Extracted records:
####

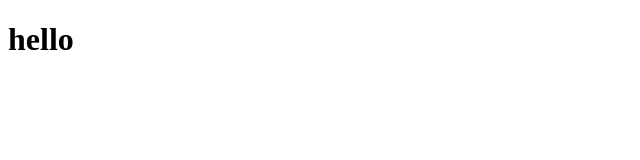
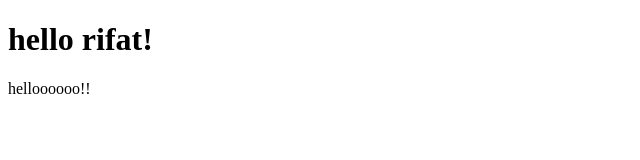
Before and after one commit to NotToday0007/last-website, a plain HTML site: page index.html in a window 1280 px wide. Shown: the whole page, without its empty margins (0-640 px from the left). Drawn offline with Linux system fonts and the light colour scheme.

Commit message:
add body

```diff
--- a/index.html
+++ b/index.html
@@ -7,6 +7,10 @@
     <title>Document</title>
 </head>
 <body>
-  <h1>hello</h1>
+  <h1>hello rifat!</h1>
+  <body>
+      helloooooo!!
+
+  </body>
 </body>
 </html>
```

####

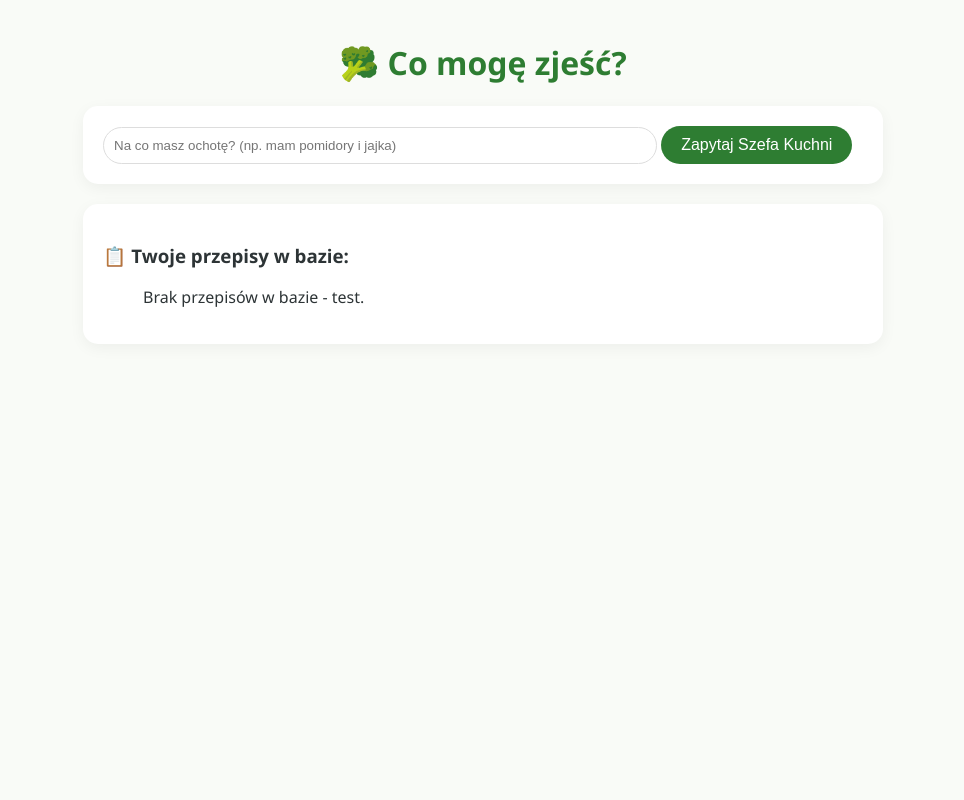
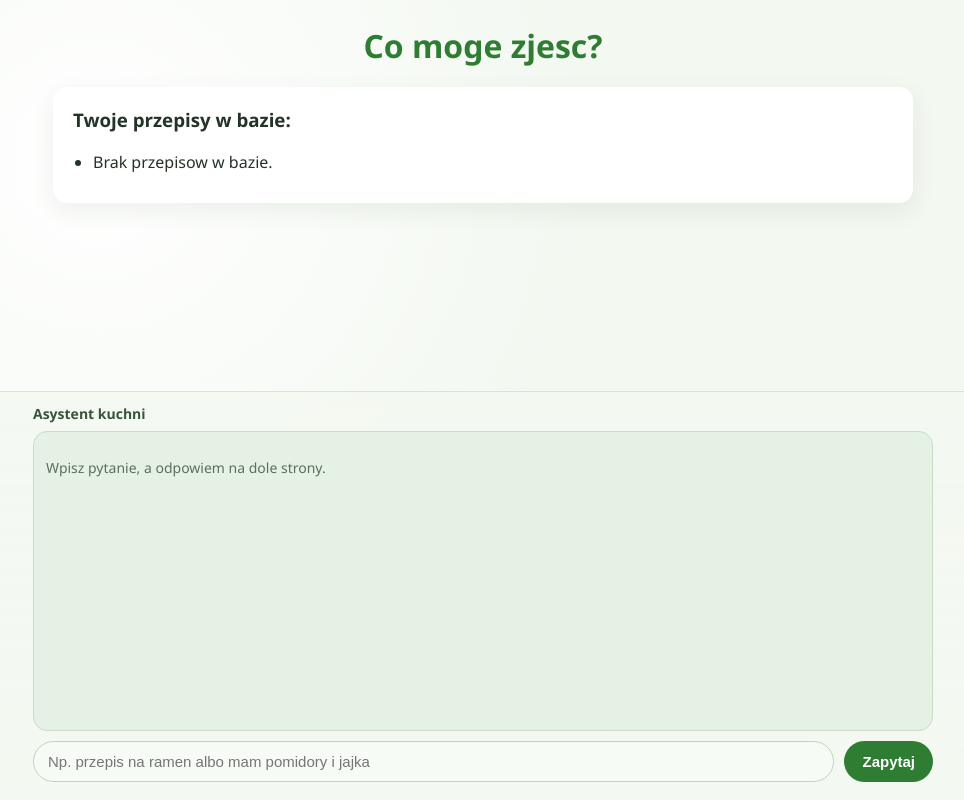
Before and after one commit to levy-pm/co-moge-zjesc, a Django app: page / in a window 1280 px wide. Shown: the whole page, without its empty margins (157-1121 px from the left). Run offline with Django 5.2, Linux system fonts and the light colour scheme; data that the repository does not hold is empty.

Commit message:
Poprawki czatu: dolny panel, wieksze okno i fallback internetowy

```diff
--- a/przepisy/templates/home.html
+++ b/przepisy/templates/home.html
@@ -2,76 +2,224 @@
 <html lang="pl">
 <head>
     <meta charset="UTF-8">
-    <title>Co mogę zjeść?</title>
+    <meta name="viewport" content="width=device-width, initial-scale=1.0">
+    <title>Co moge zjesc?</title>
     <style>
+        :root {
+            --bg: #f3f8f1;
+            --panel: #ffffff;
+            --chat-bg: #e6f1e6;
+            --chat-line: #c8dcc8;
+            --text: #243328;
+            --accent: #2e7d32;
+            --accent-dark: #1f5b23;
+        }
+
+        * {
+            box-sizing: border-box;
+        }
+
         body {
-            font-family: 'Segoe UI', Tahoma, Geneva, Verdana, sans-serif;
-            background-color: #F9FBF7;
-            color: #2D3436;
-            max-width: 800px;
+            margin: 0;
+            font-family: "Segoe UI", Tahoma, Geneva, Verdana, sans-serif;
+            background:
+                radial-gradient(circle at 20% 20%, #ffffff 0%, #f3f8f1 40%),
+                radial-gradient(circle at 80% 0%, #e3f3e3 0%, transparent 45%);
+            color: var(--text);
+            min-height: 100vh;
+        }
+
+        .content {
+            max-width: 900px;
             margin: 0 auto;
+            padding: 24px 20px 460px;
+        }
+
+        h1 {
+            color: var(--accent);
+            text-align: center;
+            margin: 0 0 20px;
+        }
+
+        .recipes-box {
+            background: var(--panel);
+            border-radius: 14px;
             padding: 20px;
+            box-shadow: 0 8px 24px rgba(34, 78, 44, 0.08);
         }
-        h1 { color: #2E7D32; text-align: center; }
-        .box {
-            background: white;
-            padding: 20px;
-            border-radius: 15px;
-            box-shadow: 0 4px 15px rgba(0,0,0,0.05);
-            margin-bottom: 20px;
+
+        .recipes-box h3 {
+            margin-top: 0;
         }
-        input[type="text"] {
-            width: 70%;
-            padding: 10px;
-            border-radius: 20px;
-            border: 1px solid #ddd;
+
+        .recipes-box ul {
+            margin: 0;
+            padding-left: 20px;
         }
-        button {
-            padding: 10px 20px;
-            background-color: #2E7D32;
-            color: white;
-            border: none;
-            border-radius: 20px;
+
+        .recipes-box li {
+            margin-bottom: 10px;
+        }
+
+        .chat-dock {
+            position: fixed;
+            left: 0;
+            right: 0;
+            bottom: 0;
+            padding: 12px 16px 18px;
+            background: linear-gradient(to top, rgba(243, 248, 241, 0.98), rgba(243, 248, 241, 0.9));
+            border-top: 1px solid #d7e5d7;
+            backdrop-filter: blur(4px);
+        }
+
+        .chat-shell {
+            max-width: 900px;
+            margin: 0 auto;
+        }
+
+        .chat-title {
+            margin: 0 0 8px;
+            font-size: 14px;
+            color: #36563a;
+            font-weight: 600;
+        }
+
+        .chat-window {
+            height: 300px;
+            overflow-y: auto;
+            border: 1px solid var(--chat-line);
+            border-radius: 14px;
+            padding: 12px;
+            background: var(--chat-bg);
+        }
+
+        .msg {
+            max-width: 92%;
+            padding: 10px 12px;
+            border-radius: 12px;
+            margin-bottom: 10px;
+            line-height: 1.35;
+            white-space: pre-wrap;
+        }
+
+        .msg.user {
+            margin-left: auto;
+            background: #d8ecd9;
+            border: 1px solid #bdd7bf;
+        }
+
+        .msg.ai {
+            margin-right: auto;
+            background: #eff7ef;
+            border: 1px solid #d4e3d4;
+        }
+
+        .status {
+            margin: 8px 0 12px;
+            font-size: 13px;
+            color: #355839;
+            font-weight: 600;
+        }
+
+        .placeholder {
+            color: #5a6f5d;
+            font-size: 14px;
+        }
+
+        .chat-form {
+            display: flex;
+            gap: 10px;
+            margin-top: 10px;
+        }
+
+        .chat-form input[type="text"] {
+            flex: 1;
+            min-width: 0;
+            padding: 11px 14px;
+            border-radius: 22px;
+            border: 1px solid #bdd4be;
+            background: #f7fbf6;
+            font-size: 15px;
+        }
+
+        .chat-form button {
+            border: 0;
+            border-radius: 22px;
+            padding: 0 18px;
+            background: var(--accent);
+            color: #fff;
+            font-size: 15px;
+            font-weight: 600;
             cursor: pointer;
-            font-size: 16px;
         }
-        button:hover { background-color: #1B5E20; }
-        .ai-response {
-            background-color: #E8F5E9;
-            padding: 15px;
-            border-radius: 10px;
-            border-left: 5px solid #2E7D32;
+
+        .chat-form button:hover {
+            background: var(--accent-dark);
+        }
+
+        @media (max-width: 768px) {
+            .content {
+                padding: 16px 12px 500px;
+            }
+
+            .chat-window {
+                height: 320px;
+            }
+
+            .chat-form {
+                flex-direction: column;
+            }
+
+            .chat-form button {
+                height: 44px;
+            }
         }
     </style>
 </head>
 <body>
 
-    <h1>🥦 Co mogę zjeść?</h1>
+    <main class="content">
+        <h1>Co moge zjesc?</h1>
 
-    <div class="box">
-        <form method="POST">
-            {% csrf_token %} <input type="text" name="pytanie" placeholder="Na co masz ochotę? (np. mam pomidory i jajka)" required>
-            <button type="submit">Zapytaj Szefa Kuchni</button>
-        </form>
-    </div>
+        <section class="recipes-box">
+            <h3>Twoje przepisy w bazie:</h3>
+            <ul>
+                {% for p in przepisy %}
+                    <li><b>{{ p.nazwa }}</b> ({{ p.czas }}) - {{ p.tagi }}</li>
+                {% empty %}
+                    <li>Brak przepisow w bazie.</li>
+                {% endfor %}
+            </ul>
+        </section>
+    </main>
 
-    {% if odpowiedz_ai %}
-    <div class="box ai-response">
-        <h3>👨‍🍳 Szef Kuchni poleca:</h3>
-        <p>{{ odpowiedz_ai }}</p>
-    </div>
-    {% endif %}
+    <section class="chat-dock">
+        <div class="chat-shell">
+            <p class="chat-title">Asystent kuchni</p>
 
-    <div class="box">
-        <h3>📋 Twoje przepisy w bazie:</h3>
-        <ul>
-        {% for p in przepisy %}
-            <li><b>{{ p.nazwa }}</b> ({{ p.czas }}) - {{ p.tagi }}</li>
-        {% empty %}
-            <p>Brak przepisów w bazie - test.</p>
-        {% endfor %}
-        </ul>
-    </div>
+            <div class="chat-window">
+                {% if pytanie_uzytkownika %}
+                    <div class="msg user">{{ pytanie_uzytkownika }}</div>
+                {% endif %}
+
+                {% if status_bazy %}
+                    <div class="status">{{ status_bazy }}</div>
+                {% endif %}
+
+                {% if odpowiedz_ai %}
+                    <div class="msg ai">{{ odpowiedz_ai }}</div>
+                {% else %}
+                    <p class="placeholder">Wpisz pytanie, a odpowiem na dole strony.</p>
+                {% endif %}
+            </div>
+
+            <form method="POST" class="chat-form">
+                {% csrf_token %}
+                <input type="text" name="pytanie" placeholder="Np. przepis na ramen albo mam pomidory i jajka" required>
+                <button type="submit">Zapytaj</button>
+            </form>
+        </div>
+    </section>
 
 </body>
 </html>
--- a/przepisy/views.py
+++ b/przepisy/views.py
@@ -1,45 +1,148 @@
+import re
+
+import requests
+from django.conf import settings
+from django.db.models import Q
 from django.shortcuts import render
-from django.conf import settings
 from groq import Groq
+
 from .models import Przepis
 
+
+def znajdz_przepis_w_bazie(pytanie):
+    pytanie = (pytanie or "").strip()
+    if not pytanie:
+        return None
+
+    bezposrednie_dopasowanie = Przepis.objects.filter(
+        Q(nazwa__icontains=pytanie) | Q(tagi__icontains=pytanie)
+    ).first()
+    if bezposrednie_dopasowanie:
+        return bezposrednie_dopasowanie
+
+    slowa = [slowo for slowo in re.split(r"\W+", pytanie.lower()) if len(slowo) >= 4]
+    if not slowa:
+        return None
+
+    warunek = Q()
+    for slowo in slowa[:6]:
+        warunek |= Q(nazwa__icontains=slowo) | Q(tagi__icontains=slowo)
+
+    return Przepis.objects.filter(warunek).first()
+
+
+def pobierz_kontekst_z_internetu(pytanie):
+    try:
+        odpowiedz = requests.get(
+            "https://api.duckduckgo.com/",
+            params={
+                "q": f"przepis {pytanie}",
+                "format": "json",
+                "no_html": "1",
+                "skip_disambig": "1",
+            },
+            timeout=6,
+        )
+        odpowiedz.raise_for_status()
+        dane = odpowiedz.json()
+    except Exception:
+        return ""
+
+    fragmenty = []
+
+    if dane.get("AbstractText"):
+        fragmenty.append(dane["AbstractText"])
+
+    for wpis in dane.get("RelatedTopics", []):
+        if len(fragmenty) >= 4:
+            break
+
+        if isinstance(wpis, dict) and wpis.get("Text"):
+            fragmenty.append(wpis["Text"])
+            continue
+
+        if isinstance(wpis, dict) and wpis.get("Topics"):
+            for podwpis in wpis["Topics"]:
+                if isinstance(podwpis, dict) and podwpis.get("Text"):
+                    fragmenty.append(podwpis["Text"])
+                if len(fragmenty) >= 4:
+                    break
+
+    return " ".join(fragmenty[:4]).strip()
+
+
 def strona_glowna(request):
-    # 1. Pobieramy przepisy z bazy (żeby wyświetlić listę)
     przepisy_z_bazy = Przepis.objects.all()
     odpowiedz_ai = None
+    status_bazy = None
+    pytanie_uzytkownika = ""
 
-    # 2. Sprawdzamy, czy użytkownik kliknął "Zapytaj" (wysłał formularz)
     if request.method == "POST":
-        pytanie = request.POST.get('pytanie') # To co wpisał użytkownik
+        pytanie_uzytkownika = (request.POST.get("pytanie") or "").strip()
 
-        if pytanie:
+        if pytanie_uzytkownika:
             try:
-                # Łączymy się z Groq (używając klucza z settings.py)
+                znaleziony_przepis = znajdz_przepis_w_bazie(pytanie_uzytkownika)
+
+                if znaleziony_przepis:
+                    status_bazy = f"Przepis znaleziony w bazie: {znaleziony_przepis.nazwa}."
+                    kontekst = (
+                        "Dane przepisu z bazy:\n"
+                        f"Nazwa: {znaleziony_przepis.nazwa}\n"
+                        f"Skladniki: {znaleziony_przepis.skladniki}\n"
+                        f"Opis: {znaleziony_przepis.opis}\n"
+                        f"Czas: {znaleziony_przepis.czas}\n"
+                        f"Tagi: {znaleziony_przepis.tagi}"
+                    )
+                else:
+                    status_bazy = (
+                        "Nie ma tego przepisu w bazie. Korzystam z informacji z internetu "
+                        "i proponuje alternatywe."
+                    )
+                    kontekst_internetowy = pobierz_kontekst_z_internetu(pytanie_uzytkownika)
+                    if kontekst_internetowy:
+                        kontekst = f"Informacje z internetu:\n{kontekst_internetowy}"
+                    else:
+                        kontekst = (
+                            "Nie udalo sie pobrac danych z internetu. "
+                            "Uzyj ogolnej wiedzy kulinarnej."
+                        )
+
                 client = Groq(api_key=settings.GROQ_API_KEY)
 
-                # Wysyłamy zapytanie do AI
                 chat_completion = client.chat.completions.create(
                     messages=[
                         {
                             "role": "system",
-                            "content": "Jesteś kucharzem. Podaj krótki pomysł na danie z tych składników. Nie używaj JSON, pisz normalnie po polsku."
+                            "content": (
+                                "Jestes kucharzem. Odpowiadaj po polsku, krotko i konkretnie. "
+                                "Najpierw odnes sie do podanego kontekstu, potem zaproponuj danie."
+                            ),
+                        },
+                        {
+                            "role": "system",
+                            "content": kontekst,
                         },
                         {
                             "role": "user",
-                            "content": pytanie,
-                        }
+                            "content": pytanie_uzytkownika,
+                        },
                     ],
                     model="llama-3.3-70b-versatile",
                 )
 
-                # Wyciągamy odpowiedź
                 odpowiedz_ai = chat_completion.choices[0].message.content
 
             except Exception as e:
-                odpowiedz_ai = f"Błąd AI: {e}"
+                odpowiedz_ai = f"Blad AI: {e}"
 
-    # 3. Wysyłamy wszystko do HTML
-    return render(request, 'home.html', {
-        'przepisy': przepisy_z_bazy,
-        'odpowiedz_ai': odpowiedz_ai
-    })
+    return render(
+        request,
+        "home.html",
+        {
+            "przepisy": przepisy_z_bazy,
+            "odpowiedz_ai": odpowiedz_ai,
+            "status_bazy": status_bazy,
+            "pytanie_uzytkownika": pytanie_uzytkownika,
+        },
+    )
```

####

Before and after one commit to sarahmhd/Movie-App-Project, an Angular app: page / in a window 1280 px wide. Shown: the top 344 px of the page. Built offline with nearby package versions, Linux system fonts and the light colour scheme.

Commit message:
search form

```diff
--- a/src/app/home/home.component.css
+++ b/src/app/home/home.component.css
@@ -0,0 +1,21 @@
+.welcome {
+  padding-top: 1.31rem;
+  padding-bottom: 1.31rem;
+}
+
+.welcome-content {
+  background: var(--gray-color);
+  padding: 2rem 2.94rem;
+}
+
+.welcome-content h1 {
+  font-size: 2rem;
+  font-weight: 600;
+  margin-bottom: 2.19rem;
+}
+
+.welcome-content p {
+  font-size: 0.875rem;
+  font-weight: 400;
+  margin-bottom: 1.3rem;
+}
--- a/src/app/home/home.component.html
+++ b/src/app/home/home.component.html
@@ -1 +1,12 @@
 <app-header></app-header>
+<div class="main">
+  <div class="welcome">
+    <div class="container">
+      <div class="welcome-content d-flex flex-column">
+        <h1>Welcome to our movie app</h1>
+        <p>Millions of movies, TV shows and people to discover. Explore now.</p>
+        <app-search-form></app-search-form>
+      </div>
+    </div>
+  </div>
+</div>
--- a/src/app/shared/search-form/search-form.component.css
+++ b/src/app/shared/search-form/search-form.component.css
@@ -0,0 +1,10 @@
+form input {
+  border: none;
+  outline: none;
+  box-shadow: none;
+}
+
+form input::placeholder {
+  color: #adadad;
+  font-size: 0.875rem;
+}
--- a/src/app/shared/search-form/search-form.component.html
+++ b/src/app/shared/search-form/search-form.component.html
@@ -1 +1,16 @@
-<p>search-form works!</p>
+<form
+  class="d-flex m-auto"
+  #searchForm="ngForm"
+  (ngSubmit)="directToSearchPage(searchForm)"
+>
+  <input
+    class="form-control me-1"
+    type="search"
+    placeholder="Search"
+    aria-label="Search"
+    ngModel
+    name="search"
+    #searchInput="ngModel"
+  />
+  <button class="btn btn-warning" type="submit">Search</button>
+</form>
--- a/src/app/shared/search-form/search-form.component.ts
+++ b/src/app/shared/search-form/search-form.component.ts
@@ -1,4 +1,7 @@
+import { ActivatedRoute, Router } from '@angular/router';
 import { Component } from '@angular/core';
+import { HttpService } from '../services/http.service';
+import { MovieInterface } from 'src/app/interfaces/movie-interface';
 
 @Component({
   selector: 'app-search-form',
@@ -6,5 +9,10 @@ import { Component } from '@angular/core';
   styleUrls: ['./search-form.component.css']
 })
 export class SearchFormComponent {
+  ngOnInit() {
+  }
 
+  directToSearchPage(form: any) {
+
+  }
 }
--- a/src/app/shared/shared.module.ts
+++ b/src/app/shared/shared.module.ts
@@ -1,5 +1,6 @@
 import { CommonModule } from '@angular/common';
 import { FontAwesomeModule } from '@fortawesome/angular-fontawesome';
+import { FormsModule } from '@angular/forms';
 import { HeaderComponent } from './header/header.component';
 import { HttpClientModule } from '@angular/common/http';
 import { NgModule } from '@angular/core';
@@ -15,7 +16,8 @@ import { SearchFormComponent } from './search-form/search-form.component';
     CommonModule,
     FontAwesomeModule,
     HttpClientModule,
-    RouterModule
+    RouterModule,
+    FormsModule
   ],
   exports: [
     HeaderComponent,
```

####

Copy out the lines of the data where the string "models" occurs.

+from django.db.models import Q
 from .models import Przepis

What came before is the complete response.